The research topics are diverse. For example, Ms Risa Antari (Indonesia) is studying the effect of nutrition on bone growth in cattle at the University of Queensland. Mr Muneer Rehman (Pakistan) is investigating plant hormones to control citrus colouring at Curtin University. While Mr Khamtan Phonetip (Laos) is at the University of Melbourne to research the best way to dry plantation eucalypt wood using a solar kiln.
|Ritika Chowdary (India) and Muneer Rehman (Pakistan)|
They’ve had a jam-packed week so far. Day 1 was spent at ACIAR house, where they spent most of the day in the main conference room, meeting the research program managers and learning about ACIAR’s communications and impact assessment programs.
They also received insights and learnt of some of the challenges associated with completing a JAF from Muhammad Sohail Mazhar from Pakistan. Sohail is in his fourth and final year of his JAF-sponsored PhD on avocado bruising at the University of Queensland.
|Ratih Damayanti and Dwiko Budi Permadi (Indonesia)|
The next 3 days are spent offsite at a scientific writing workshop, run by Drs Margaret Cargill and Kate Cadman from the University of Adelaide. This is an intensive course where the students learn how to write scientific papers and deliver engaging presentations about their work.Finally, on Day 5, the students will reward ACIAR staff with the presentations they have been preparing during the week.

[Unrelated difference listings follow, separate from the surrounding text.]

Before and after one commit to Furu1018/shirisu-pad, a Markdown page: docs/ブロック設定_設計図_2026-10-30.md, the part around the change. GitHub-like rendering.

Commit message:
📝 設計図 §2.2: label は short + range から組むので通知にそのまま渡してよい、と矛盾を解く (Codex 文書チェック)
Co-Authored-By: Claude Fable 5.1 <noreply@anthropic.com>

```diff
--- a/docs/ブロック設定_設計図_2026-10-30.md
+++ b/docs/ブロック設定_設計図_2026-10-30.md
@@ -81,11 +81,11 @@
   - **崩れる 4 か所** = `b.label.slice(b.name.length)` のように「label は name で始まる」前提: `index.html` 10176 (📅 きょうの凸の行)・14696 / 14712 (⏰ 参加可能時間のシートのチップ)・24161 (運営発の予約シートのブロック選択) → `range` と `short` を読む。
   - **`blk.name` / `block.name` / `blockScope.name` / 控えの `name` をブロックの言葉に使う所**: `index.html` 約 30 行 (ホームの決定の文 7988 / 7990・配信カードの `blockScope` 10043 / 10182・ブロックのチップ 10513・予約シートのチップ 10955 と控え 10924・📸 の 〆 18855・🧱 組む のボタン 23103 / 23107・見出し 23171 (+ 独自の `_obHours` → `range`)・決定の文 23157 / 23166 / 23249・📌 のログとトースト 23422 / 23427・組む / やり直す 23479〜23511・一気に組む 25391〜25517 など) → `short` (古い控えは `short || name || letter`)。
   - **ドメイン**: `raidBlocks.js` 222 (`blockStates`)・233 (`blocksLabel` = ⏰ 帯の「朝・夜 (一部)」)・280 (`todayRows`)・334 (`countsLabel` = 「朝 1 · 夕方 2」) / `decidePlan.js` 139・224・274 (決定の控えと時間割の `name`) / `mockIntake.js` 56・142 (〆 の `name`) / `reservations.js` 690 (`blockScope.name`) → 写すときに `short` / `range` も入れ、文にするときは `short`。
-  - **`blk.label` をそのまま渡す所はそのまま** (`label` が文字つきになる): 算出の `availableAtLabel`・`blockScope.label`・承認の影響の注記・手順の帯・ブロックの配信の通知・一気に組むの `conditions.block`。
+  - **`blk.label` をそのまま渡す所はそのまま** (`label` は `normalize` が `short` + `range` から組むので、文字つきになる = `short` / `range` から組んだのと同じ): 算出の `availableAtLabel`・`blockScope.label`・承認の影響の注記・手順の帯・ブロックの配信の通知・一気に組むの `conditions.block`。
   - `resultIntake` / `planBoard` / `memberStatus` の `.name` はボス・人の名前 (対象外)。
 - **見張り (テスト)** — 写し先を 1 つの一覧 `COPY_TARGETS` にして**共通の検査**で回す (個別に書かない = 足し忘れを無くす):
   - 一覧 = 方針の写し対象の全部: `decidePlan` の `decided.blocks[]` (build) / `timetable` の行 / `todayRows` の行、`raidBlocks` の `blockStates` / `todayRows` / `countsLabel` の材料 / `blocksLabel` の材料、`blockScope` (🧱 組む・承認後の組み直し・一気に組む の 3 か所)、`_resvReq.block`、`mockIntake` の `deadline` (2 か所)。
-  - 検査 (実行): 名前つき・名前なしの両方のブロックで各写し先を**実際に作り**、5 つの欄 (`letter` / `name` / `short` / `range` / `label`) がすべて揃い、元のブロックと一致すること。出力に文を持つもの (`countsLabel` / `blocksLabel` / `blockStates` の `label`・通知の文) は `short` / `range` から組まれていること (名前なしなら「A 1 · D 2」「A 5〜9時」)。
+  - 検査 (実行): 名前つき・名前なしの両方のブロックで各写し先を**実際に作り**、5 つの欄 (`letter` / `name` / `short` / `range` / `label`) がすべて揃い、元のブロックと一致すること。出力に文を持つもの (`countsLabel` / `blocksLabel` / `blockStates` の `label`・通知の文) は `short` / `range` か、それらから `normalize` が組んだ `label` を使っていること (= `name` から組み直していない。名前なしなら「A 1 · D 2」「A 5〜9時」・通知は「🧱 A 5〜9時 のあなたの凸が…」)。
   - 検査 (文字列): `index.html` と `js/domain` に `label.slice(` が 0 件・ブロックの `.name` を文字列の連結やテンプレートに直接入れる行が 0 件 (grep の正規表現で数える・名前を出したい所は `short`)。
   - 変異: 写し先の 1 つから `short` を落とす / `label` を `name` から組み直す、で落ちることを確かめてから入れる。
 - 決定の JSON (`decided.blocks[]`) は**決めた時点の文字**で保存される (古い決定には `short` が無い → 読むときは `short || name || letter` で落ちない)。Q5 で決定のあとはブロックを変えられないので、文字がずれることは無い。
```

|JAF Week 2014 participants with ACIAR CEO Nick Austin.|
But it’s not all work. There is plenty of time to play as well. Last night the students and ACIAR staff enjoyed a noisy and delicious dinner in Kingston. And after the presentations on Friday the students will be taken on a tour of Canberra. Then it’s back ‘home’ – to their Australian tertiary institutions – to get stuck into their studies.
By Georgina Hickey, ACIAR